II build at Louisville.
Side 'B' was favored
by FD (Ford Division), LTEO (Light Truck Engineering
Operations), BEO (Body and Electrical Operations), and NAD styling
( it gave the space to improve the aesthetics of the
vehicle) B&AO ( Body and Assembly Operations) and most of
the remaining design & development activities.
We started out with a dual
program (designing for feasibility both sides of the clay model)
Following two months of
styling & engineering the CEO (of Ford Motor Co (Red
Poling), the Vice President of NARO (Lou Ross), Steve Ross's
father &the Vice President of Ford Division & Marketing,
reviewed the styling themes asking each engineering division for
further input, BEO had the largest portion of engineering
dollars investment. With no financial return, (we were a
liability to the program, because we didn't produce anything that
could be sold), i.e. All we could offer the program were
engineering papers & drawings, & you can not see

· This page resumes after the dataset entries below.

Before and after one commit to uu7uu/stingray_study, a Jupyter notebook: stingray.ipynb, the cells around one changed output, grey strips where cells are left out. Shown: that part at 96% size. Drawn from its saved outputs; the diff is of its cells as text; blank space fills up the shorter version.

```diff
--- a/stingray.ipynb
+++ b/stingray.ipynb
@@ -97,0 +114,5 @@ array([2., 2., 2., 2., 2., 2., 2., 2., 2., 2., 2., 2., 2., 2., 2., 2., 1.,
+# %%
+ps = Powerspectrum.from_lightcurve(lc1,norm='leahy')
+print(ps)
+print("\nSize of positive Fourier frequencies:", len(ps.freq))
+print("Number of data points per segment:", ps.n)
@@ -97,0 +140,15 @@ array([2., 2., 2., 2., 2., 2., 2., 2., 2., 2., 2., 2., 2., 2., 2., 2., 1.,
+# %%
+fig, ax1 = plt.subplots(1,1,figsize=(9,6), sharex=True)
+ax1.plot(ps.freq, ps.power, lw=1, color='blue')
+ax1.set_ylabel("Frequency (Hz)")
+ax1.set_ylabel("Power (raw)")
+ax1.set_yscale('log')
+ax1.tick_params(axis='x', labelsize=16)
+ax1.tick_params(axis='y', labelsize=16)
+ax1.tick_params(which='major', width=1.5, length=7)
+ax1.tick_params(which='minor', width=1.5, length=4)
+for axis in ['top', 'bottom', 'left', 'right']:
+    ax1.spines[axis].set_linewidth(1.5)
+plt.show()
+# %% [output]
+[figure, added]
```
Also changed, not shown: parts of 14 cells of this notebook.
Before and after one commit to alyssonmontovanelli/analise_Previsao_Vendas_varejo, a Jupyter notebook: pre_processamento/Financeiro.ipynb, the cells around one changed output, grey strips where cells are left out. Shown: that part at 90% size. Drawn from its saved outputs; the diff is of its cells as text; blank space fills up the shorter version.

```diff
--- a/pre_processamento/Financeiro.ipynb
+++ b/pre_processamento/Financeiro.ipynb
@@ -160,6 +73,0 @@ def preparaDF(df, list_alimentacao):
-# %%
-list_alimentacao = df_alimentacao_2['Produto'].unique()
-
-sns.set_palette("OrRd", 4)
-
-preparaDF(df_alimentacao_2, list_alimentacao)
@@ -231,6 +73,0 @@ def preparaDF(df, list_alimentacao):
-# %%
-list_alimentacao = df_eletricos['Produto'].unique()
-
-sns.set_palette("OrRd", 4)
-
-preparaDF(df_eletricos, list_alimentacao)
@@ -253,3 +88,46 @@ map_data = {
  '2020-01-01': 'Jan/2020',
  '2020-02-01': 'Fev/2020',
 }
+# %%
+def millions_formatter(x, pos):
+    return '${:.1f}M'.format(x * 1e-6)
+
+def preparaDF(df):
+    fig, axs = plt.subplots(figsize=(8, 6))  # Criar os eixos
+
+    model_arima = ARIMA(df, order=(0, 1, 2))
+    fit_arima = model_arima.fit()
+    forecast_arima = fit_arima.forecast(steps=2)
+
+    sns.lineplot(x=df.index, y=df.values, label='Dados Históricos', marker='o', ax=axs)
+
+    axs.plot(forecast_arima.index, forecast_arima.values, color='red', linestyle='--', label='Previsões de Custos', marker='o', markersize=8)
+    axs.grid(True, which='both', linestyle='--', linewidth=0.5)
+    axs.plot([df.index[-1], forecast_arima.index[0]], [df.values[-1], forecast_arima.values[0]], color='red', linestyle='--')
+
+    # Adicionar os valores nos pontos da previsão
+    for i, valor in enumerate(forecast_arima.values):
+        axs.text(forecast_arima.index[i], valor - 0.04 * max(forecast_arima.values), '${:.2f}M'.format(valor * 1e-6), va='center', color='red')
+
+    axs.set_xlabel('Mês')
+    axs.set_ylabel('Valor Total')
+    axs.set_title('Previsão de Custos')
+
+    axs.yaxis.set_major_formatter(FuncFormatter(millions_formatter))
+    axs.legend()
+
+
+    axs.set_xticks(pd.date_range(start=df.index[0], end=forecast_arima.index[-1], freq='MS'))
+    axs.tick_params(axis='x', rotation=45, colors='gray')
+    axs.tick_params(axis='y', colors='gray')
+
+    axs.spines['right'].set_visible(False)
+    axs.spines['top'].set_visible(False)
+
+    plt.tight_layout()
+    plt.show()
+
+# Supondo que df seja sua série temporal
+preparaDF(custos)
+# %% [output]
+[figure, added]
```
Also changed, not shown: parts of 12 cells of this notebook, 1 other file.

etc: I was asked by the brass, was it possible to reduce engineering
and design costs. I explained to the company
directors that BEO costs were based upon CAD, Computer Aided
Design & CAM, Computer Aided Machining& we were at the
optimum cost levels for body engineering.
At that point it was decided
to cancel theme 'A' and to commit our resources t theme 'B' with
the objective of having the design & manufacturing carried
out in Brazil.
Paranga in Sao Paulo was to
be the assembly plant & Ford Brazil SA would engineer the
vehicle with a NAAO team to be on site in Sao Paulo until Job #1
+60 days. I would be there to represent BEO which has approx
75%of the vehicles design/engineering content.
Within two weeks of the above
decision I was asked to go to Brazil & report on their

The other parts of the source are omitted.